- **Task objective**:
When you copy the material, keep each line exactly as it appears.

- **Data in this exercise**:
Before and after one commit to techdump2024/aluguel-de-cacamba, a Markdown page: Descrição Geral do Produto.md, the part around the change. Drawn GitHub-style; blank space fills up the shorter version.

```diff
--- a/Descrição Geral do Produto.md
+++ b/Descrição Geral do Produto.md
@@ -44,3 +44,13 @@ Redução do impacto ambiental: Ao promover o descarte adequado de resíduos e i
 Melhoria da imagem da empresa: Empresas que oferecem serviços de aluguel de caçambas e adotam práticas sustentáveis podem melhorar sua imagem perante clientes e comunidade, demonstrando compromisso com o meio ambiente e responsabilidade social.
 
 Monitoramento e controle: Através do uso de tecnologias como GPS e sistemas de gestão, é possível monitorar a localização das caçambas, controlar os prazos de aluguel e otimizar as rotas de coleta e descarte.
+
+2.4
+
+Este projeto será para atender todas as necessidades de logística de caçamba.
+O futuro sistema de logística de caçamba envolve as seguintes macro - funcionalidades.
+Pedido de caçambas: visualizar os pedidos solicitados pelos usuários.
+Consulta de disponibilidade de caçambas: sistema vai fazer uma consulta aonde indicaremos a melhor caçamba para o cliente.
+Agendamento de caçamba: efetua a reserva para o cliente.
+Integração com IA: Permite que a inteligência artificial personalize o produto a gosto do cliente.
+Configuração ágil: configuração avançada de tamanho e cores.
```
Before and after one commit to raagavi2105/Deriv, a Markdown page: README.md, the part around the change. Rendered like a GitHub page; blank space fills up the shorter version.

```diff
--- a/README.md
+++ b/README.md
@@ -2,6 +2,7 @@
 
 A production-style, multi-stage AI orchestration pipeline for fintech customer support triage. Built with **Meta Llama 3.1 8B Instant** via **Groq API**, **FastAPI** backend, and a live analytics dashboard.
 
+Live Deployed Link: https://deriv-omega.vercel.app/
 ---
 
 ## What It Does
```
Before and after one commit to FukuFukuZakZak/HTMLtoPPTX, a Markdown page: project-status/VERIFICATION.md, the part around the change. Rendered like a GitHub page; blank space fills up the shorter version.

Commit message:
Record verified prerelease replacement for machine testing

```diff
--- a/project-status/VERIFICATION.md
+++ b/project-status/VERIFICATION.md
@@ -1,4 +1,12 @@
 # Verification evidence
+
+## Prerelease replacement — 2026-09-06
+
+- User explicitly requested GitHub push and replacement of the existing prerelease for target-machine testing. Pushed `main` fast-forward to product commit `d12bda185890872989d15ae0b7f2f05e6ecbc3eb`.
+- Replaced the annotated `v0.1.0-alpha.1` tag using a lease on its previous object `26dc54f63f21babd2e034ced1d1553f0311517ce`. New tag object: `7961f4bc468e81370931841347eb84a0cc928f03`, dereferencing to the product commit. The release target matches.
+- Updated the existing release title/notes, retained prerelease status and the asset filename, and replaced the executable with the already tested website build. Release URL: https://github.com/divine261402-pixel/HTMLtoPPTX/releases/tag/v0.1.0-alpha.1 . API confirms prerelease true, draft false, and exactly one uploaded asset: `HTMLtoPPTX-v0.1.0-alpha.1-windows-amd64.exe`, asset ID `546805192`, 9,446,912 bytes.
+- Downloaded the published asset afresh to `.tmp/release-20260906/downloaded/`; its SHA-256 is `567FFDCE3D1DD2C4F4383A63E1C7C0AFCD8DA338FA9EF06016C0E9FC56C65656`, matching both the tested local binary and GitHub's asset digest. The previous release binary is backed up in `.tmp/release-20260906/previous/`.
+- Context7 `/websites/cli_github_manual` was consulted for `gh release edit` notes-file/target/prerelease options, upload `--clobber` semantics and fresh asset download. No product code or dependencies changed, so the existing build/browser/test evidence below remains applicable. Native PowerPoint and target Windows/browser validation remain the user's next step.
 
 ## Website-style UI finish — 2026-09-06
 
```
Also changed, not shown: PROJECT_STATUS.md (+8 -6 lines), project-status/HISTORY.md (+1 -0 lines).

- **Finished exercise**:
Before and after one commit to techdump2024/aluguel-de-cacamba, a Markdown page: Descrição Geral do Produto.md, the part around the change. Drawn GitHub-style; blank space fills up the shorter version.

```diff
--- a/Descrição Geral do Produto.md
+++ b/Descrição Geral do Produto.md
@@ -44,3 +44,13 @@ Redução do impacto ambiental: Ao promover o descarte adequado de resíduos e i
 Melhoria da imagem da empresa: Empresas que oferecem serviços de aluguel de caçambas e adotam práticas sustentáveis podem melhorar sua imagem perante clientes e comunidade, demonstrando compromisso com o meio ambiente e responsabilidade social.
 
 Monitoramento e controle: Através do uso de tecnologias como GPS e sistemas de gestão, é possível monitorar a localização das caçambas, controlar os prazos de aluguel e otimizar as rotas de coleta e descarte.
+
+2.4
+
+Este projeto será para atender todas as necessidades de logística de caçamba.
+O futuro sistema de logística de caçamba envolve as seguintes macro - funcionalidades.
+Pedido de caçambas: visualizar os pedidos solicitados pelos usuários.
+Consulta de disponibilidade de caçambas: sistema vai fazer uma consulta aonde indicaremos a melhor caçamba para o cliente.
+Agendamento de caçamba: efetua a reserva para o cliente.
+Integração com IA: Permite que a inteligência artificial personalize o produto a gosto do cliente.
+Configuração ágil: configuração avançada de tamanho e cores.
```
Before and after one commit to raagavi2105/Deriv, a Markdown page: README.md, the part around the change. Rendered like a GitHub page; blank space fills up the shorter version.

```diff
--- a/README.md
+++ b/README.md
@@ -2,6 +2,7 @@
 
 A production-style, multi-stage AI orchestration pipeline for fintech customer support triage. Built with **Meta Llama 3.1 8B Instant** via **Groq API**, **FastAPI** backend, and a live analytics dashboard.
 
+Live Deployed Link: https://deriv-omega.vercel.app/
 ---
 
 ## What It Does
```
Before and after one commit to FukuFukuZakZak/HTMLtoPPTX, a Markdown page: project-status/VERIFICATION.md, the part around the change. Rendered like a GitHub page; blank space fills up the shorter version.

Commit message:
Record verified prerelease replacement for machine testing

```diff
--- a/project-status/VERIFICATION.md
+++ b/project-status/VERIFICATION.md
@@ -1,4 +1,12 @@
 # Verification evidence
+
+## Prerelease replacement — 2026-09-06
+
+- User explicitly requested GitHub push and replacement of the existing prerelease for target-machine testing. Pushed `main` fast-forward to product commit `d12bda185890872989d15ae0b7f2f05e6ecbc3eb`.
+- Replaced the annotated `v0.1.0-alpha.1` tag using a lease on its previous object `26dc54f63f21babd2e034ced1d1553f0311517ce`. New tag object: `7961f4bc468e81370931841347eb84a0cc928f03`, dereferencing to the product commit. The release target matches.
+- Updated the existing release title/notes, retained prerelease status and the asset filename, and replaced the executable with the already tested website build. Release URL: https://github.com/divine261402-pixel/HTMLtoPPTX/releases/tag/v0.1.0-alpha.1 . API confirms prerelease true, draft false, and exactly one uploaded asset: `HTMLtoPPTX-v0.1.0-alpha.1-windows-amd64.exe`, asset ID `546805192`, 9,446,912 bytes.
+- Downloaded the published asset afresh to `.tmp/release-20260906/downloaded/`; its SHA-256 is `567FFDCE3D1DD2C4F4383A63E1C7C0AFCD8DA338FA9EF06016C0E9FC56C65656`, matching both the tested local binary and GitHub's asset digest. The previous release binary is backed up in `.tmp/release-20260906/previous/`.
+- Context7 `/websites/cli_github_manual` was consulted for `gh release edit` notes-file/target/prerelease options, upload `--clobber` semantics and fresh asset download. No product code or dependencies changed, so the existing build/browser/test evidence below remains applicable. Native PowerPoint and target Windows/browser validation remain the user's next step.
 
 ## Website-style UI finish — 2026-09-06
 
```
Also changed, not shown: PROJECT_STATUS.md (+8 -6 lines), project-status/HISTORY.md (+1 -0 lines).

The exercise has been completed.